Data for review Start Marker

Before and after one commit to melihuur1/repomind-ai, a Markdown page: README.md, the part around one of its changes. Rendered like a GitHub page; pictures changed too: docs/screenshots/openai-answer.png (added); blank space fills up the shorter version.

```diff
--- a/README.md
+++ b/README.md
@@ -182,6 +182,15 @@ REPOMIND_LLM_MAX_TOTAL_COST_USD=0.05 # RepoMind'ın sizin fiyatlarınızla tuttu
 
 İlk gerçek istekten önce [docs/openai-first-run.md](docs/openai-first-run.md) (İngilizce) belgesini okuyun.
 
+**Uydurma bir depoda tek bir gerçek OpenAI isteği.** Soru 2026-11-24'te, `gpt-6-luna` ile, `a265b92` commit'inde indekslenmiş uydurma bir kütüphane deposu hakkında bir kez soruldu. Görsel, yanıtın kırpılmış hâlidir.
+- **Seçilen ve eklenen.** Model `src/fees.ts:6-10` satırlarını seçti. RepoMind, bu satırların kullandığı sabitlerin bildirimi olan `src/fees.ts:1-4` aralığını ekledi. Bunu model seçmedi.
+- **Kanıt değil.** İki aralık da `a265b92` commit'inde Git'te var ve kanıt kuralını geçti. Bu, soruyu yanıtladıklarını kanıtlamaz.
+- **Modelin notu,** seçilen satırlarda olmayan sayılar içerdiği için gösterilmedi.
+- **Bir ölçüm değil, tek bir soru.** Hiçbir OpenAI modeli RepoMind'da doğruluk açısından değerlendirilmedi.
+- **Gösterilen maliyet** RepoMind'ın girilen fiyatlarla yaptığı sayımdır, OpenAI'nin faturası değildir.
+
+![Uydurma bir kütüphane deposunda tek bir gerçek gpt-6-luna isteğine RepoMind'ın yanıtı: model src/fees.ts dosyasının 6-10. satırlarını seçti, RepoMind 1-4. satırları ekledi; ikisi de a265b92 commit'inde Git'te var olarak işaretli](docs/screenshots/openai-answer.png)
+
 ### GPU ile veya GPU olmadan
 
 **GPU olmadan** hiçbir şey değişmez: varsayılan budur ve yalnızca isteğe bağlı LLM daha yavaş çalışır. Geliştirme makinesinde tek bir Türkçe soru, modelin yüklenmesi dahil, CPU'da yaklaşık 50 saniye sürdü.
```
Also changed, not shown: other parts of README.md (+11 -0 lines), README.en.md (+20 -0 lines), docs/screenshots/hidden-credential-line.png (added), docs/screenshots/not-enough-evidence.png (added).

Data for review End Marker

Reproduce the full set of entries above exactly, without dropping a line.

== Task output ==
Before and after one commit to melihuur1/repomind-ai, a Markdown page: README.md, the part around one of its changes. Rendered like a GitHub page; pictures changed too: docs/screenshots/openai-answer.png (added); blank space fills up the shorter version.

```diff
--- a/README.md
+++ b/README.md
@@ -182,6 +182,15 @@ REPOMIND_LLM_MAX_TOTAL_COST_USD=0.05 # RepoMind'ın sizin fiyatlarınızla tuttu
 
 İlk gerçek istekten önce [docs/openai-first-run.md](docs/openai-first-run.md) (İngilizce) belgesini okuyun.
 
+**Uydurma bir depoda tek bir gerçek OpenAI isteği.** Soru 2026-11-24'te, `gpt-6-luna` ile, `a265b92` commit'inde indekslenmiş uydurma bir kütüphane deposu hakkında bir kez soruldu. Görsel, yanıtın kırpılmış hâlidir.
+- **Seçilen ve eklenen.** Model `src/fees.ts:6-10` satırlarını seçti. RepoMind, bu satırların kullandığı sabitlerin bildirimi olan `src/fees.ts:1-4` aralığını ekledi. Bunu model seçmedi.
+- **Kanıt değil.** İki aralık da `a265b92` commit'inde Git'te var ve kanıt kuralını geçti. Bu, soruyu yanıtladıklarını kanıtlamaz.
+- **Modelin notu,** seçilen satırlarda olmayan sayılar içerdiği için gösterilmedi.
+- **Bir ölçüm değil, tek bir soru.** Hiçbir OpenAI modeli RepoMind'da doğruluk açısından değerlendirilmedi.
+- **Gösterilen maliyet** RepoMind'ın girilen fiyatlarla yaptığı sayımdır, OpenAI'nin faturası değildir.
+
+![Uydurma bir kütüphane deposunda tek bir gerçek gpt-6-luna isteğine RepoMind'ın yanıtı: model src/fees.ts dosyasının 6-10. satırlarını seçti, RepoMind 1-4. satırları ekledi; ikisi de a265b92 commit'inde Git'te var olarak işaretli](docs/screenshots/openai-answer.png)
+
 ### GPU ile veya GPU olmadan
 
 **GPU olmadan** hiçbir şey değişmez: varsayılan budur ve yalnızca isteğe bağlı LLM daha yavaş çalışır. Geliştirme makinesinde tek bir Türkçe soru, modelin yüklenmesi dahil, CPU'da yaklaşık 50 saniye sürdü.
```
Also changed, not shown: other parts of README.md (+11 -0 lines), README.en.md (+20 -0 lines), docs/screenshots/hidden-credential-line.png (added), docs/screenshots/not-enough-evidence.png (added).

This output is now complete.